> **Exercise requirements**: Your answer should consist of the lines in the data below that contain "orientation".

Revision tracking records

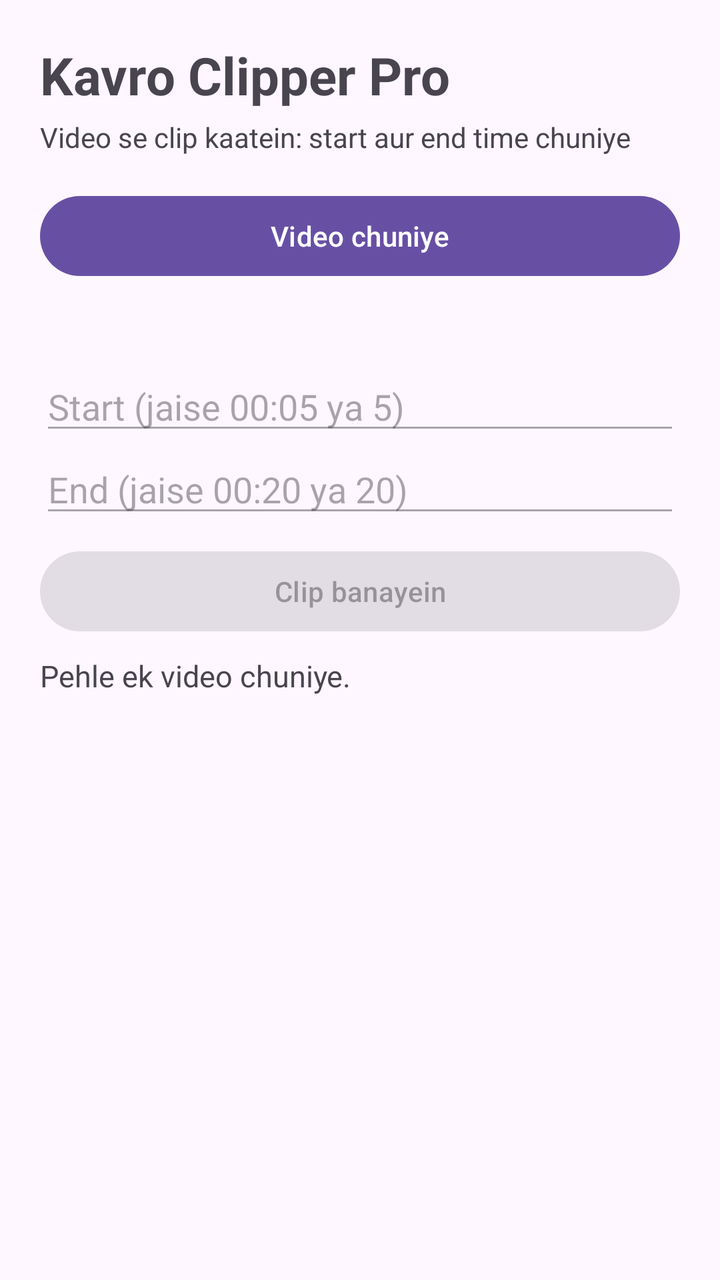
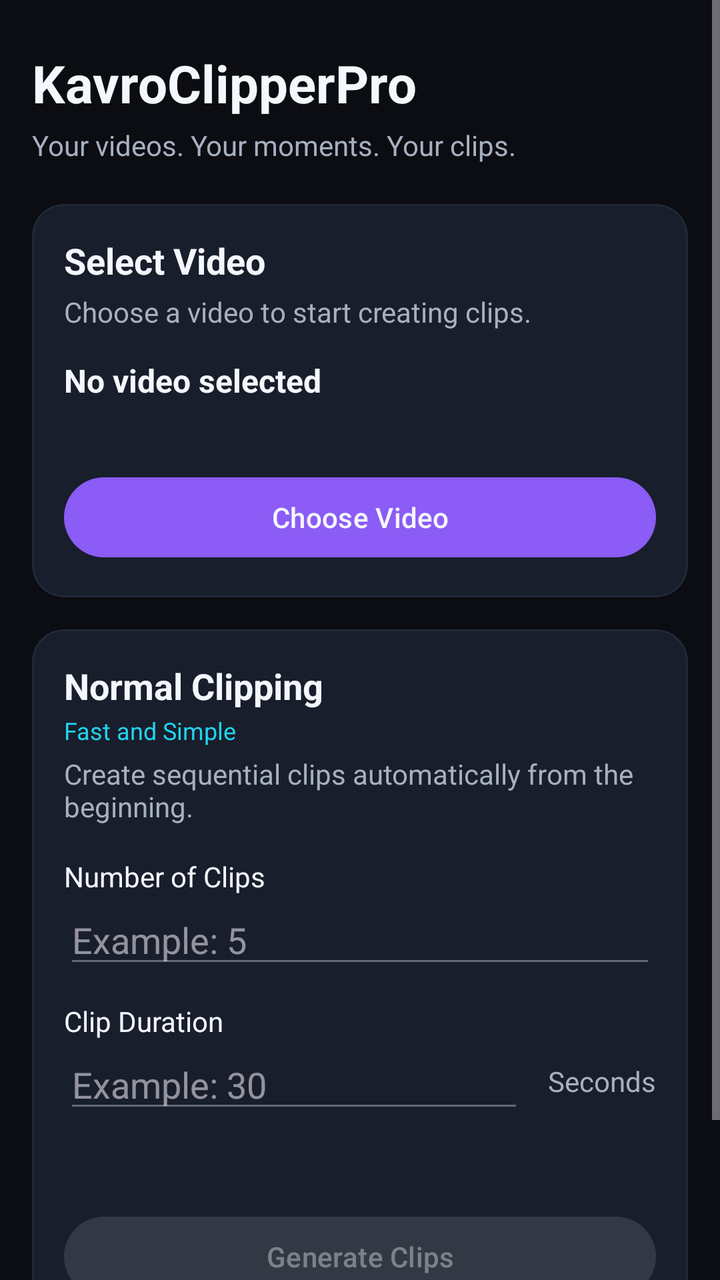

Two renders of the same Android screen: before a commit and after it. Below are the layout's source before the change and the commit's diff.
<!-- AndroidManifest.xml: application theme Theme.KavroClipperPro -->
<!-- res/layout/activity_main.xml -->
<?xml version="1.0" encoding="utf-8"?>
<ScrollView xmlns:android="http://schemas.android.com/apk/res/android"
    android:layout_width="match_parent"
    android:layout_height="match_parent"
    android:fillViewport="true">

    <LinearLayout
        android:layout_width="match_parent"
        android:layout_height="wrap_content"
        android:orientation="vertical"
        android:padding="20dp">

        <TextView
            android:layout_width="wrap_content"
            android:layout_height="wrap_content"
            android:text="@string/app_name"
            android:textSize="26sp"
            android:textStyle="bold"/>

        <TextView
            android:layout_width="wrap_content"
            android:layout_height="wrap_content"
            android:layout_marginTop="4dp"
            android:text="@string/subtitle"
            android:textSize="14sp"/>

        <Button
            android:id="@+id/btnSelect"
            android:layout_width="match_parent"
            android:layout_height="wrap_content"
            android:layout_marginTop="16dp"
            android:text="@string/btn_select_video"/>

        <VideoView
            android:id="@+id/videoView"
            android:layout_width="match_parent"
            android:layout_height="220dp"
            android:layout_marginTop="12dp"
            android:visibility="gone"/>

        <TextView
            android:id="@+id/txtInfo"
            android:layout_width="match_parent"
            android:layout_height="wrap_content"
            android:layout_marginTop="8dp"
            android:textSize="14sp"/>

        <EditText
            android:id="@+id/editStart"
            android:layout_width="match_parent"
            android:layout_height="wrap_content"
            android:layout_marginTop="12dp"
            android:hint="@string/hint_start"
            android:inputType="text"
            android:enabled="false"/>

        <EditText
            android:id="@+id/editEnd"
            android:layout_width="match_parent"
            android:layout_height="wrap_content"
            android:hint="@string/hint_end"
            android:inputType="text"
            android:enabled="false"/>

        <Button
            android:id="@+id/btnClip"
            android:layout_width="match_parent"
            android:layout_height="wrap_content"
            android:layout_marginTop="8dp"
            android:text="@string/btn_clip"
            android:enabled="false"/>

        <Button
            android:id="@+id/btnCancel"
            android:layout_width="match_parent"
            android:layout_height="wrap_content"
            android:text="@string/btn_cancel"
            android:visibility="gone"/>

        <ProgressBar
            android:id="@+id/progress"
            style="?android:attr/progressBarStyleHorizontal"
            android:layout_width="match_parent"
            android:layout_height="wrap_content"
            android:layout_marginTop="12dp"
            android:max="100"
            android:visibility="gone"/>

        <TextView
            android:id="@+id/txtStatus"
            android:layout_width="match_parent"
            android:layout_height="wrap_content"
            android:layout_marginTop="8dp"
            android:text="@string/status_idle"
            android:textSize="15sp"/>
    </LinearLayout>
</ScrollView>
<!-- resources referenced by this layout -->
<resources>
  <string name="app_name">Kavro Clipper Pro</string>
  <string name="btn_cancel">Cancel</string>
  <string name="btn_clip">Clip banayein</string>
  <string name="btn_select_video">Video chuniye</string>
  <string name="hint_end">End (jaise 00:20 ya 20)</string>
  <string name="hint_start">Start (jaise 00:05 ya 5)</string>
  <string name="status_idle">Pehle ek video chuniye.</string>
  <string name="subtitle">Video se clip kaatein: start aur end time chuniye</string>
  <style name="Theme.KavroClipperPro" parent="Theme.Material3.DayNight.NoActionBar" />
</resources>

<!-- the commit's change to res/layout/activity_main.xml (unified diff, before → after) -->
@@ -1,97 +1,233 @@
 <?xml version="1.0" encoding="utf-8"?>
 <ScrollView xmlns:android="http://schemas.android.com/apk/res/android"
+    xmlns:app="http://schemas.android.com/apk/res-auto"
     android:layout_width="match_parent"
     android:layout_height="match_parent"
+    android:background="@color/bg_primary"
     android:fillViewport="true">
 
     <LinearLayout
         android:layout_width="match_parent"
         android:layout_height="wrap_content"
         android:orientation="vertical"
-        android:padding="20dp">
+        android:paddingStart="16dp"
+        android:paddingEnd="16dp"
+        android:paddingTop="24dp"
+        android:paddingBottom="32dp">
 
         <TextView
             android:layout_width="wrap_content"
             android:layout_height="wrap_content"
             android:text="@string/app_name"
+            android:textColor="@color/text_primary"
             android:textSize="26sp"
-            android:textStyle="bold"/>
+            android:textStyle="bold" />
 
         <TextView
             android:layout_width="wrap_content"
             android:layout_height="wrap_content"
             android:layout_marginTop="4dp"
-            android:text="@string/subtitle"
-            android:textSize="14sp"/>
-
-        <Button
-            android:id="@+id/btnSelect"
+            android:text="@string/tagline"
+            android:textColor="@color/text_secondary"
+            android:textSize="14sp" />
+
+        <com.google.android.material.card.MaterialCardView
             android:layout_width="match_parent"
             android:layout_height="wrap_content"
-            android:layout_marginTop="16dp"
-            android:text="@string/btn_select_video"/>
+            android:layout_marginTop="20dp"
+            app:cardBackgroundColor="@color/card_bg"
+            app:cardCornerRadius="16dp"
+            app:cardElevation="0dp"
+            app:strokeColor="@color/surface_elevated"
+            app:strokeWidth="1dp">
+
+            <LinearLayout
+                android:layout_width="match_parent"
+                android:layout_height="wrap_content"
+                android:orientation="vertical"
+                android:padding="16dp">
+
+                <TextView
+                    android:layout_width="wrap_content"
+                    android:layout_height="wrap_content"
+                    android:text="@string/select_video_title"
+                    android:textColor="@color/text_primary"
+                    android:textSize="18sp"
+                    android:textStyle="bold" />
+
+                <TextView
+                    android:layout_width="wrap_content"
+                    android:layout_height="wrap_content"
+                    android:layout_marginTop="4dp"
+                    android:text="@string/select_video_subtitle"
+                    android:textColor="@color/text_secondary"
+                    android:textSize="14sp" />
+
+                <TextView
+                    android:id="@+id/txtFileName"
+                    android:layout_width="match_parent"
+                    android:layout_height="wrap_content"
+                    android:layout_marginTop="14dp"
+                    android:text="@string/no_video_selected"
+                    android:textColor="@color/text_primary"
+                    android:textSize="16sp"
+                    android:textStyle="bold" />
+
+                <TextView
+                    android:id="@+id/txtFileInfo"
+                    android:layout_width="match_parent"
+                    android:layout_height="wrap_content"
+                    android:layout_marginTop="2dp"
+                    android:textColor="@color/text_secondary"
+                    android:textSize="13sp" />
+
+                <com.google.android.material.button.MaterialButton
+                    android:id="@+id/btnSelect"
+                    android:layout_width="match_parent"
+                    android:layout_height="wrap_content"
+                    android:layout_marginTop="14dp"
+                    android:text="@string/choose_video" />
+            </LinearLayout>
+        </com.google.android.material.card.MaterialCardView>
 
         <VideoView
             android:id="@+id/videoView"
             android:layout_width="match_parent"
-            android:layout_height="220dp"
-            android:layout_marginTop="12dp"
-            android:visibility="gone"/>
-
-        <TextView
-            android:id="@+id/txtInfo"
+            android:layout_height="200dp"
+            android:layout_marginTop="16dp"
+            android:visibility="gone" />
+
+        <com.google.android.material.card.MaterialCardView
             android:layout_width="match_parent"
             android:layout_height="wrap_content"
-            android:layout_marginTop="8dp"
-            android:textSize="14sp"/>
-
-        <EditText
-            android:id="@+id/editStart"
-            android:layout_width="match_parent"
-            android:layout_height="wrap_content"
-            android:layout_marginTop="12dp"
-            android:hint="@string/hint_start"
-            android:inputType="text"
-            android:enabled="false"/>
-
-        <EditText
-            android:id="@+id/editEnd"
-            android:layout_width="match_parent"
-            android:layout_height="wrap_content"
-            android:hint="@string/hint_end"
-            android:inputType="text"
-            android:enabled="false"/>
-
-        <Button
-            android:id="@+id/btnClip"
-            android:layout_width="match_parent"
-            android:layout_height="wrap_content"
-            android:layout_marginTop="8dp"
-            android:text="@string/btn_clip"
-            android:enabled="false"/>
-
-        <Button
-            android:id="@+id/btnCancel"
-            android:layout_width="match_parent"
-            android:layout_height="wrap_content"
-            android:text="@string/btn_cancel"
-            android:visibility="gone"/>
-
-        <ProgressBar
-            android:id="@+id/progress"
-            style="?android:attr/progressBarStyleHorizontal"
-            android:layout_width="match_parent"
-            android:layout_height="wrap_content"
-            android:layout_marginTop="12dp"
-            android:max="100"
-            android:visibility="gone"/>
-
-        <TextView
-            android:id="@+id/txtStatus"
-            android:layout_width="match_parent"
-            android:layout_height="wrap_content"
-            android:layout_marginTop="8dp"
-            android:text="@string/status_idle"
-            android:textSize="15sp"/>
+            android:layout_marginTop="16dp"
+            app:cardBackgroundColor="@color/card_bg"
+            app:cardCornerRadius="16dp"
+            app:cardElevation="0dp"
+            app:strokeColor="@color/surface_elevated"
+            app:strokeWidth="1dp">
+
+            <LinearLayout
+                android:layout_width="match_parent"
+                android:layout_height="wrap_content"
+                android:orientation="vertical"
+                android:padding="16dp">
+
+                <TextView
+                    android:layout_width="wrap_content"
+                    android:layout_height="wrap_content"
+                    android:text="@string/normal_clipping"
+                    android:textColor="@color/text_primary"
+                    android:textSize="18sp"
+                    android:textStyle="bold" />
+
+                <TextView
+                    android:layout_width="wrap_content"
+                    android:layout_height="wrap_content"
+                    android:layout_marginTop="2dp"
+                    android:text="@string/normal_clipping_label"
+                    android:textColor="@color/accent_secondary"
+                    android:textSize="12sp" />
+
+                <TextView
+                    android:layout_width="wrap_content"
+                    android:layout_height="wrap_content"
+                    android:layout_marginTop="4dp"
+                    android:text="@string/normal_clipping_desc"
+                    android:textColor="@color/text_secondary"
+                    android:textSize="14sp" />
+
+                <TextView
+                    android:layout_width="wrap_content"
+                    android:layout_height="wrap_content"
+                    android:layout_marginTop="16dp"
+                    android:text="@string/number_of_clips"
+                    android:textColor="@color/text_primary"
+                    android:textSize="14sp" />
+
+                <EditText
+                    android:id="@+id/editCount"
+                    android:layout_width="match_parent"
+                    android:layout_height="wrap_content"
+                    android:enabled="false"
+                    android:hint="@string/clip_count_hint"
+                    android:inputType="number" />
+
+                <TextView
+                    android:layout_width="wrap_content"
+                    android:layout_height="wrap_content"
+                    android:layout_marginTop="12dp"
+                    android:text="@string/clip_duration"
+                    android:textColor="@color/text_primary"
+                    android:textSize="14sp" />
+
+                <LinearLayout
+                    android:layout_width="match_parent"
+                    android:layout_height="wrap_content"
+                    android:gravity="center_vertical"
+                    android:orientation="horizontal">
+
+                    <EditText
+                        android:id="@+id/editDuration"
+                        android:layout_width="0dp"
+                        android:layout_height="wrap_content"
+                        android:layout_weight="1"
+                        android:enabled="false"
+                        android:hint="@string/clip_duration_hint"
+                        android:inputType="number" />
+
+                    <TextView
+                        android:layout_width="wrap_content"
+                        android:layout_height="wrap_content"
+                        android:paddingStart="12dp"
+                        android:text="@string/seconds_unit"
+                        android:textColor="@color/text_secondary"
+                        android:textSize="14sp" />
+                </LinearLayout>
+
+                <TextView
+                    android:id="@+id/txtSummary"
+                    android:layout_width="wrap_content"
+                    android:layout_height="wrap_content"
+                    android:layout_marginTop="12dp"
+                    android:textColor="@color/accent_secondary"
+                    android:textSize="14sp" />
+
+                <com.google.android.material.button.MaterialButton
+                    android:id="@+id/btnGenerate"
+                    android:layout_width="match_parent"
+                    android:layout_height="wrap_content"
+                    android:layout_marginTop="12dp"
+                    android:enabled="false"
+                    android:text="@string/generate_clips" />
+
+                <com.google.android.material.button.MaterialButton
+                    android:id="@+id/btnCancel"
+                    style="@style/Widget.Material3.Button.OutlinedButton"
+                    android:layout_width="match_parent"
+                    android:layout_height="wrap_content"
+                    android:layout_marginTop="8dp"
+                    android:text="@string/cancel"
+                    android:visibility="gone" />
+
+                <com.google.android.material.progressindicator.LinearProgressIndicator
+                    android:id="@+id/progress"
+                    android:layout_width="match_parent"
+                    android:layout_height="wrap_content"
+                    android:layout_marginTop="12dp"
+                    android:visibility="gone"
+                    app:indicatorColor="@color/accent_primary"
+                    app:trackColor="@color/surface_elevated" />
+
+                <TextView
+                    android:id="@+id/txtStatus"
+                    android:layout_width="match_parent"
+                    android:layout_height="wrap_content"
+                    android:layout_marginTop="12dp"
+                    android:text="@string/status_idle"
+                    android:textColor="@color/text_secondary"
+                    android:textSize="14sp" />
+            </LinearLayout>
+        </com.google.android.material.card.MaterialCardView>
     </LinearLayout>
 </ScrollView>
<!-- resource entries referenced after the edit -->
@@ -1,13 +1,41 @@
 <!-- resources referenced by this layout -->
 <resources>
-  <string name="app_name">Kavro Clipper Pro</string>
-  <string name="btn_cancel">Cancel</string>
-  <string name="btn_clip">Clip banayein</string>
-  <string name="btn_select_video">Video chuniye</string>
-  <string name="hint_end">End (jaise 00:20 ya 20)</string>
-  <string name="hint_start">Start (jaise 00:05 ya 5)</string>
-  <string name="status_idle">Pehle ek video chuniye.</string>
-  <string name="subtitle">Video se clip kaatein: start aur end time chuniye</string>
-  <style name="Theme.KavroClipperPro" parent="Theme.Material3.DayNight.NoActionBar" />
+  <color name="accent_primary">#8B5CF6</color>
+  <color name="accent_secondary">#22D3EE</color>
+  <color name="bg_primary">#0B0D12</color>
+  <color name="card_bg">#181E2B</color>
+  <color name="surface_elevated">#202838</color>
+  <color name="text_primary">#F5F7FF</color>
+  <color name="text_secondary">#A7B0C0</color>
+  <string name="app_name">KavroClipperPro</string>
+  <string name="cancel">Cancel</string>
+  <string name="choose_video">Choose Video</string>
+  <string name="clip_count_hint">Example: 5</string>
+  <string name="clip_duration">Clip Duration</string>
+  <string name="clip_duration_hint">Example: 30</string>
+  <string name="generate_clips">Generate Clips</string>
+  <string name="no_video_selected">No video selected</string>
+  <string name="normal_clipping">Normal Clipping</string>
+  <string name="normal_clipping_desc">Create sequential clips automatically from the beginning.</string>
+  <string name="normal_clipping_label">Fast and Simple</string>
+  <string name="number_of_clips">Number of Clips</string>
+  <string name="seconds_unit">Seconds</string>
+  <string name="select_video_subtitle">Choose a video to start creating clips.</string>
+  <string name="select_video_title">Select Video</string>
+  <string name="status_idle">Select a video to begin.</string>
+  <string name="tagline">Your videos. Your moments. Your clips.</string>
+  <style name="Theme.KavroClipperPro" parent="Theme.Material3.Dark.NoActionBar">
+          <item name="colorPrimary">@color/accent_primary</item>
+          <item name="colorOnPrimary">@color/text_primary</item>
+          <item name="colorSecondary">@color/accent_secondary</item>
+          <item name="colorOnSecondary">@color/bg_primary</item>
+          <item name="colorSurface">@color/card_bg</item>
+          <item name="colorOnSurface">@color/text_primary</item>
+          <item name="colorSurfaceVariant">@color/surface_elevated</item>
+          <item name="android:colorBackground">@color/bg_primary</item>
+          <item name="android:windowBackground">@color/bg_primary</item>
+          <item name="android:statusBarColor">@color/bg_primary</item>
+          <item name="android:navigationBarColor">@color/bg_primary</item>
+      </style>
 </resources>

> **Finished exercise**:
        android:orientation="vertical"
         android:orientation="vertical"
+                android:orientation="vertical"
+                android:orientation="vertical"
+                    android:orientation="horizontal">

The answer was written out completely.